I love the people I worship with. Not just like-them-love-them, I mean love-them-love-them-love-them, and I’m sure, if you’re reading this right now, there’s people at your local congregation that you love too.

Consider how much your presence means to them and how much your absence hurts them.

Consider how much your soul is encouraged by their faith and how much their soul is strengthened by yours.

Finally, consider how much it hurt God to see His Son on the cross and compare that with the “struggle” of getting your family together in the morning (hey, I’ve got two kids in diapers still; it’s definitely a struggle).

We don’t go to worship because we have to, we go to worship because we get to. 

If only the people in the first century were so lucky.

Instead of Saying “I Will Pray With My Family Every Night,” Say “I Will Make Prayer a Part of Everyday Life

Without a doubt, prayer is one of the best things we can do with our families. Besides showing our kids how to be thankful, it also reinforces in our minds what the most important thing is in our lives: God.

Our last name doesn’t bind us together: God does.

But instead of making prayer a rigid, miniaturized version of corporate prayer that we have at services, family prayer is an excellent time to ask your family what they perceive as the needs of the family.

Do we have family or friends that we need to pray for?

Is there something specific to thank God about?

What kind of struggles are we each facing?

Once we identify those things, then prayer becomes an opportunity to ask God to help us with those things as only He can. Take 15 minutes every day to sit with your family, pull out a notepad, jot some of these things down, and pray together. Hold hands too – it helps.

Family prayer is just one way to weave God’s will into our everyday life. It becomes less rigid and formal and more about communicating with our Maker.

We need to develop a God-consciouness in our lives that seeks to commune with Him constantly, all day, every day. “Pray without ceasing,” as Paul told the church in Thessalonica (1 Thess. 5:17).

Pretty soon, you’ll notice other Godly attributes becoming a part of your daily walk: temptations won’t have as much of a hold because you’ll hate sin as God hates sin; compassion and love will be second-nature because you’ll love people as God loves people.

The more we can introduce God into our everyday life without a checklist, the faster our likeness will be transformed into His (Romans. 12:1-2).

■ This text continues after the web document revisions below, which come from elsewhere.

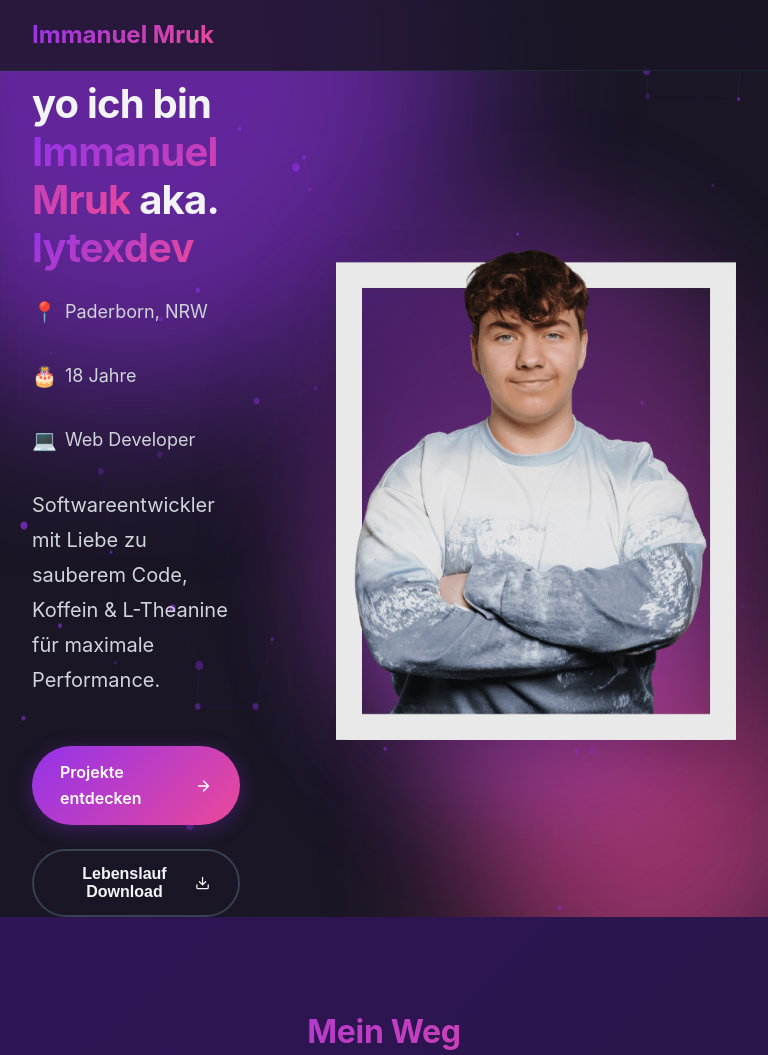
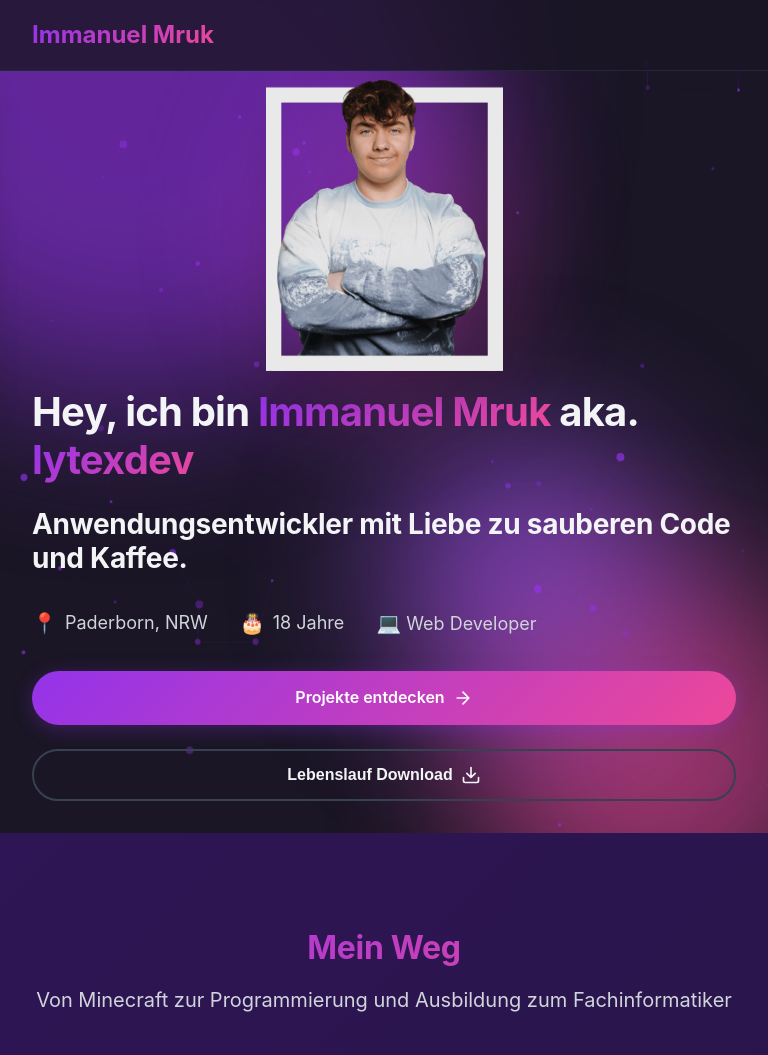
Before and after one commit to lytexdev/portfolio, a plain HTML site: page index.html in a window 768 px wide. Shown: the top 1055 px of the page. Drawn offline with Linux system fonts and the light colour scheme.

Commit message:
Improve design

```diff
--- a/index.html
+++ b/index.html
@@ -66,8 +66,12 @@
                 <div class="hero-container">
                     <div class="hero-text">
                         <h1 class="hero-title">
-                            yo ich bin <span class="gradient-text">Immanuel Mruk</span> aka. <span class="gradient-text">lytexdev</span>
+                            Hey, ich bin <span class="gradient-text">Immanuel Mruk</span>
+                            aka. <span class="gradient-text">lytexdev</span>
                         </h1>
+                        <div class="hero-description">
+                            <h2>Anwendungsentwickler mit Liebe zu sauberen Code und Kaffee.</h2>
+                        </div>
                         <div class="hero-info">
                             <div class="info-item">
                                 <span class="info-icon">📍</span>
@@ -75,16 +79,13 @@
                             </div>
                             <div class="info-item">
                                 <span class="info-icon">🎂</span>
-                                <span id="age">18 Jahre</span>
+                                <span id="age">18 Jahre alt</span>
                             </div>
-                            <div class="info-item">
+                            <div class="info-item d-md-none">
                                 <span class="info-icon">💻</span>
                                 <span>Web Developer</span>
                             </div>
                         </div>
-                        <p class="hero-description">
-                        Softwareentwickler mit Liebe zu sauberem Code, Koffein & L-Theanine für maximale Performance.
-                        </p>
                         <div class="hero-cta">
                             <a href="#projects" class="btn btn-primary">
                                 <span>Projekte entdecken</span>
--- a/main.css
+++ b/main.css
@@ -109,7 +109,7 @@ h1, h2, h3, h4, h5, h6 {
 }
 
 h1 {
-    font-size: clamp(2.5rem, 5vw, 4rem);
+    font-size: clamp(2.5rem, 5vw, 3.75rem);
     letter-spacing: -0.02em;
 }
 
@@ -422,15 +422,10 @@ nav {
         font-size: 2rem;
     }
 
-    /* Hero */
-    .hero-info {
-        flex-direction: column;
-        gap: var(--spacing-sm);
-    }
-
     .hero-cta {
         flex-direction: column;
         width: 100%;
+        margin-bottom: var(--spacing-lg);
     }
 
     .btn {
@@ -782,6 +777,18 @@ nav {
     flex-wrap: wrap;
 }
 
+@media (max-width: 768px) {
+    .hero-container {
+        flex-direction: column-reverse;
+        gap: 10px;
+    }
+
+    .hero-avatar {
+        width: 237px;
+    }
+}
+
+
 .info-item {
     display: flex;
     align-items: center;
@@ -795,8 +802,11 @@ nav {
 }
 
 .hero-description {
-    font-size: 1.25rem;
-    margin-bottom: var(--spacing-xl);
+    margin-bottom: var(--spacing-lg);
+}
+
+.hero-description h2 {
+    font-size: 1.75rem !important;
 }
 
 .hero-cta {
@@ -1469,3 +1479,11 @@ footer {
     border-radius: var(--radius-md);
     transition: all var(--transition-fast);
 }
+
+.d-md-none {
+    display: none;
+
+    @media (min-width: 768px) {
+        display: block;
+    }
+}
```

And at the end of the day, isn’t that Christians should be striving after?

Should be a busy year.

Last modified: January 22, 2019